Speaking to reporters from the State Emergency Operations Center, DeSantis said he is unaware of any fatalities directly caused by the storm, although two individuals were found dead in Santa Rosa County from non-storm related causes.
Moving forward, the state will now focus on recovery as Tropical Storm Sally advances inland beyond the Florida Panhandle.
The Florida National Guard has activated roughly 500 Soldiers and Airmen. The Governor said their mission, among others, will include search and rescue, food and water distribution, shelter support, and route clearance.
The FLNG will also begin aerial search and rescue missions tomorrow morning. DeSantis added neighboring states such as Tennessee and Oklahoma have offered to help with recovery.
“Protecting life is the number one priority,” DeSantis said. “I know that there’s going to be property damage and that’s something that’s going to be difficult for people. We’re obviously going to be there to help, but life and safety comes first.”
DeSantis cited power outages as his second priority. He added that the state is coordinating with utility companies and linemen crews, who may be on the ground as soon as tomorrow. Meanwhile, he said, DEM is deploying 175 generators and 100 pumps into impacted areas to assist with outages and flooding.
As of 3 p.m., Gulf Power, a Northwest Florida energy provider, reported more than 200,000 panhandle customers are without power.
“We understand that this is something that is very, very significant,” DeSantis said.
Local authorities have enacted a curfew for Escambia County including Pensacola. The curfew will be in place from 7 p.m. to 6 a.m. for the next 72 hours. Only essential workers are exempt.
Hurricane Sally made landfall on the Gulf Coast early Tuesday as a Category 2 storm. As of the latest update, the now tropical storm has created “catastrophic and life-threatening” flooding.
Forecasters last tracked Sally roughly 55 miles north-northeast of Pensacola with sustained winds that have decreased to 60 mph, yet extend 125 miles from the storm’s center.
DeSantis encouraged panhandle residents to “buckle up” over the coming days.
“The most import thing we want people to do is stay vigilant,” he said. “Listen to your local officials and be cognizant of the risks that the water poses right now.”

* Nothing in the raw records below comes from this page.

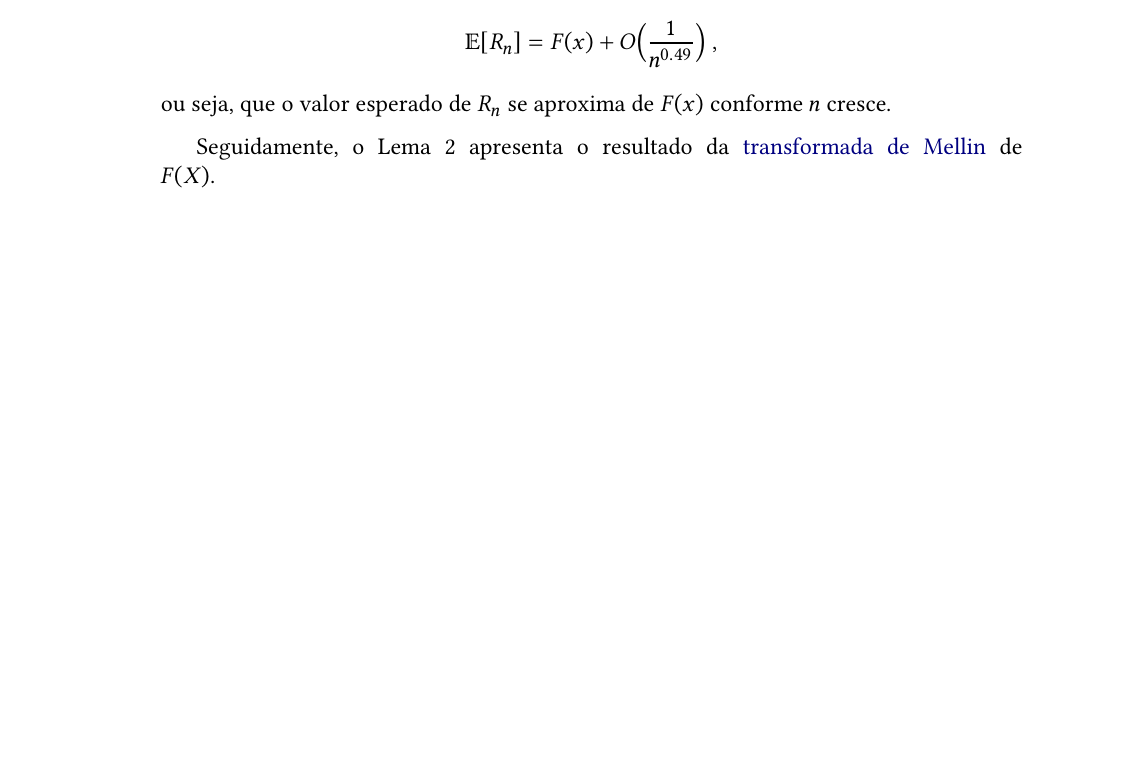
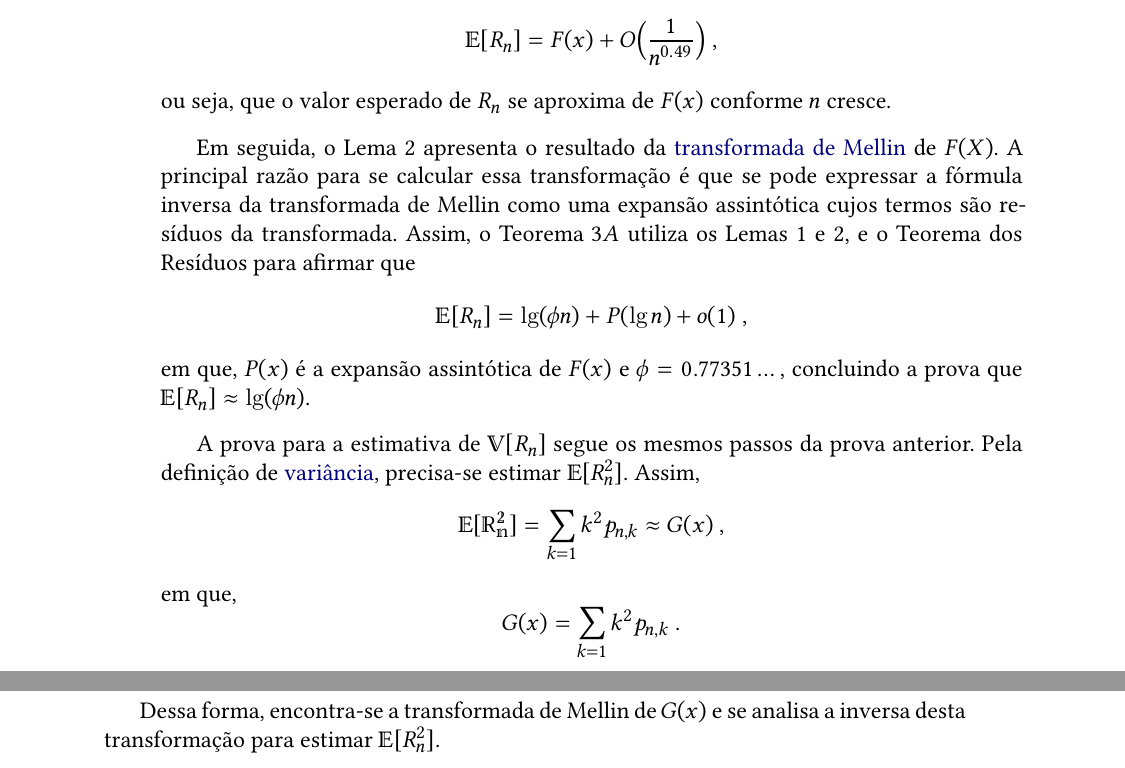
Before and after one commit to billkondo/TCC-2021, a LaTeX thesis (monografia/tese.tex, which reads monografia/conteudo/03-flajolet-martin.tex): part of page 18 of 24 before the commit and two parts of pages 18 and 19 of 26 after it, the two joined at a grey line, cut so that both start at the same text, the shorter picture padded with empty space. Compiled offline with XeLaTeX; a missing font is replaced by an installed copy or a similar font.

Commit message:
Escreve rascunho para conclusão da análise do algoritmo de 85

```diff
--- a/monografia/conteudo/03-flajolet-martin.tex
+++ b/monografia/conteudo/03-flajolet-martin.tex
@@ -151,4 +151,17 @@ E o Lema 1 do artigo, afirma que
 \[ \mathbb{E}[R_n] = F(x) + O \Big( \frac{1}{n^{0.49}} \Big) \ , \]
 ou seja, que o valor esperado de $R_n$ se aproxima de $F(x)$ conforme $n$ cresce.
 
-Seguidamente, o Lema 2 apresenta o resultado da \hyperref[ap:mellin]{transformada de Mellin} de $F(X)$.
+Em seguida, o Lema 2 apresenta o resultado da \hyperref[ap:mellin]{transformada de Mellin} de $F(X)$.
+A principal razão para se calcular essa transformação é que se pode expressar a fórmula inversa da transformada de Mellin
+como uma expansão assintótica cujos termos são resíduos da transformada. Assim, o Teorema $3A$ utiliza os Lemas 1 e 2, e o
+Teorema dos Resíduos para afirmar que
+\[ \mathbb{E}[R_n] = \lg (\phi n) + P(\lg n) + o(1) \ , \]
+em que, $P(x)$ é a expansão assintótica de $F(x)$ e $\phi = 0.77351\dots$, concluindo a prova que $\mathbb{E}[R_n] \approx \lg (\phi n)$.
+
+A prova para a estimativa de $\mathbb{V}[R_n]$ segue os mesmos passos da prova anterior. Pela definição de \hyperref[ap:variance]{variância},
+precisa-se estimar $\mathbb{E}[R_n ^ 2]$. Assim,
+\[ \mathbb{E[R_n ^2]} = \sum_{k=1} k^2 p_{n,k} \approx G(x) \ , \]
+em que,
+\[ G(x) = \sum_{k=1} k^2 p_{n,k} \ . \]
+
+Dessa forma, encontra-se a transformada de Mellin de $G(x)$ e se analisa a inversa desta transformação para estimar $\mathbb{E}[R_n^2]$.
```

He added that area shelters have been prepared with COVID-19 considerations including screening at shelters, non-congregate sheltering, and PPE kits.